Excerpted data:
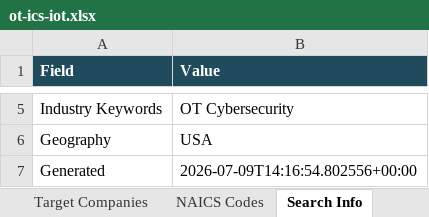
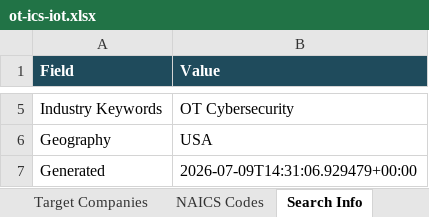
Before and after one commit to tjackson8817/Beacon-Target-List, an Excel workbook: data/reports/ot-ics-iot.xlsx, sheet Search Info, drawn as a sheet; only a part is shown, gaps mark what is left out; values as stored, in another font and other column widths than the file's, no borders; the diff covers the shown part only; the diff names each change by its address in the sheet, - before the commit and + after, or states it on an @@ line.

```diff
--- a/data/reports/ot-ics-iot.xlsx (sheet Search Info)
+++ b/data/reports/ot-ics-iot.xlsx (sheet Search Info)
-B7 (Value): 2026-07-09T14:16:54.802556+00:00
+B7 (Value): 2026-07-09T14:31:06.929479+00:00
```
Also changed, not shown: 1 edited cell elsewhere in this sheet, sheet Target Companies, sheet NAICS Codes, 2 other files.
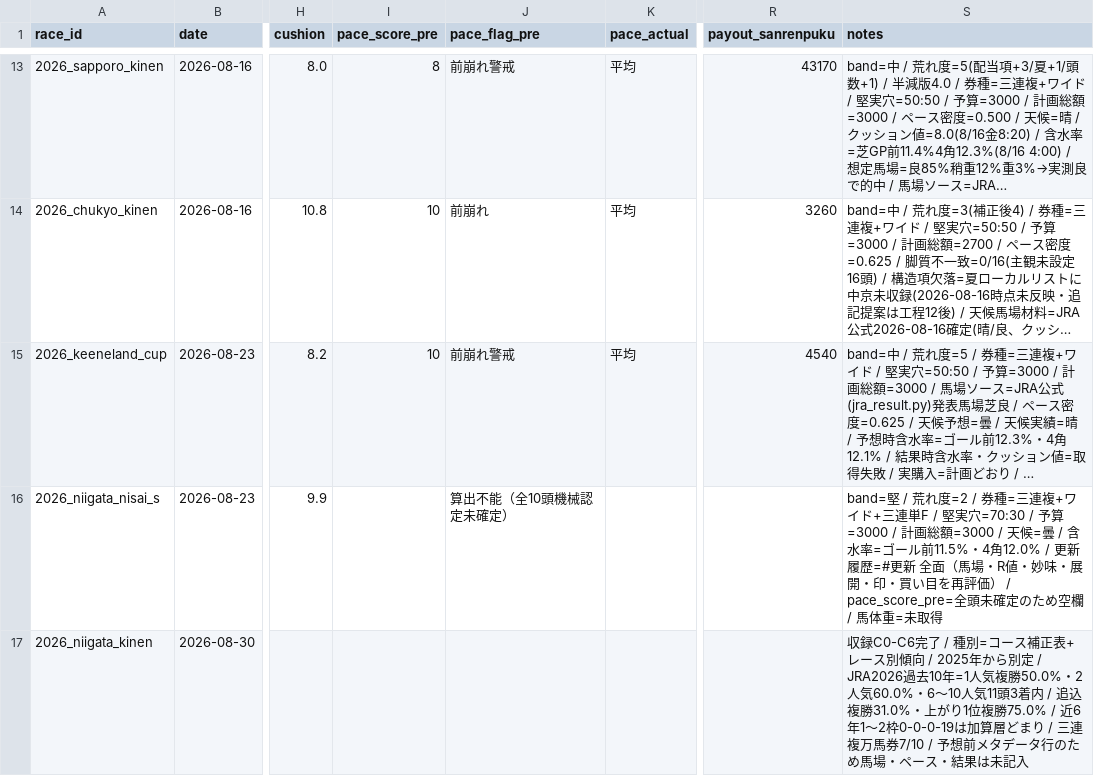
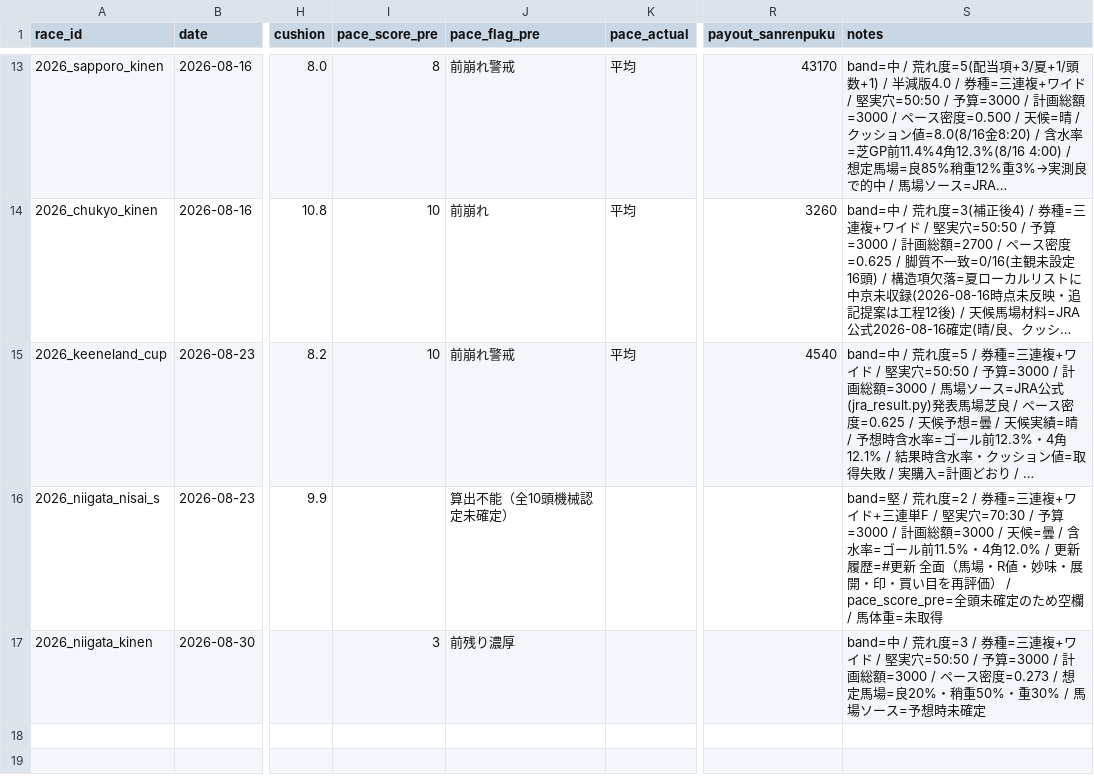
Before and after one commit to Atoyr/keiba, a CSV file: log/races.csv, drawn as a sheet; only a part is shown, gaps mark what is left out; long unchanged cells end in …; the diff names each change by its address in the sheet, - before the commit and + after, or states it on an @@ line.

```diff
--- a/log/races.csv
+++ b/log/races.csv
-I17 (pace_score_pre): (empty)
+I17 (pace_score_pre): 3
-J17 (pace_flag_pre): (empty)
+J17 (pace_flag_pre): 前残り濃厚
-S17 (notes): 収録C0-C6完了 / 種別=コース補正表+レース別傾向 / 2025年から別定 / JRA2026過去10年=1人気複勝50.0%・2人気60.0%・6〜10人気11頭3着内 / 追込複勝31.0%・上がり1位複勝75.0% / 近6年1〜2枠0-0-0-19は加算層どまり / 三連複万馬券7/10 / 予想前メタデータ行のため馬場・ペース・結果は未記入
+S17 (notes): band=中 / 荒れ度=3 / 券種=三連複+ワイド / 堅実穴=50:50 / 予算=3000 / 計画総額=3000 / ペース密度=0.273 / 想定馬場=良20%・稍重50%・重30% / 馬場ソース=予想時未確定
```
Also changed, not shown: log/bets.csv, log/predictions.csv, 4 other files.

Work to complete: The whole listing should be retyped word for word; none of its pictures belong in the copy.

Output:
Before and after one commit to tjackson8817/Beacon-Target-List, an Excel workbook: data/reports/ot-ics-iot.xlsx, sheet Search Info, drawn as a sheet; only a part is shown, gaps mark what is left out; values as stored, in another font and other column widths than the file's, no borders; the diff covers the shown part only; the diff names each change by its address in the sheet, - before the commit and + after, or states it on an @@ line.

```diff
--- a/data/reports/ot-ics-iot.xlsx (sheet Search Info)
+++ b/data/reports/ot-ics-iot.xlsx (sheet Search Info)
-B7 (Value): 2026-07-09T14:16:54.802556+00:00
+B7 (Value): 2026-07-09T14:31:06.929479+00:00
```
Also changed, not shown: 1 edited cell elsewhere in this sheet, sheet Target Companies, sheet NAICS Codes, 2 other files.
Before and after one commit to Atoyr/keiba, a CSV file: log/races.csv, drawn as a sheet; only a part is shown, gaps mark what is left out; long unchanged cells end in …; the diff names each change by its address in the sheet, - before the commit and + after, or states it on an @@ line.

```diff
--- a/log/races.csv
+++ b/log/races.csv
-I17 (pace_score_pre): (empty)
+I17 (pace_score_pre): 3
-J17 (pace_flag_pre): (empty)
+J17 (pace_flag_pre): 前残り濃厚
-S17 (notes): 収録C0-C6完了 / 種別=コース補正表+レース別傾向 / 2025年から別定 / JRA2026過去10年=1人気複勝50.0%・2人気60.0%・6〜10人気11頭3着内 / 追込複勝31.0%・上がり1位複勝75.0% / 近6年1〜2枠0-0-0-19は加算層どまり / 三連複万馬券7/10 / 予想前メタデータ行のため馬場・ペース・結果は未記入
+S17 (notes): band=中 / 荒れ度=3 / 券種=三連複+ワイド / 堅実穴=50:50 / 予算=3000 / 計画総額=3000 / ペース密度=0.273 / 想定馬場=良20%・稍重50%・重30% / 馬場ソース=予想時未確定
```
Also changed, not shown: log/bets.csv, log/predictions.csv, 4 other files.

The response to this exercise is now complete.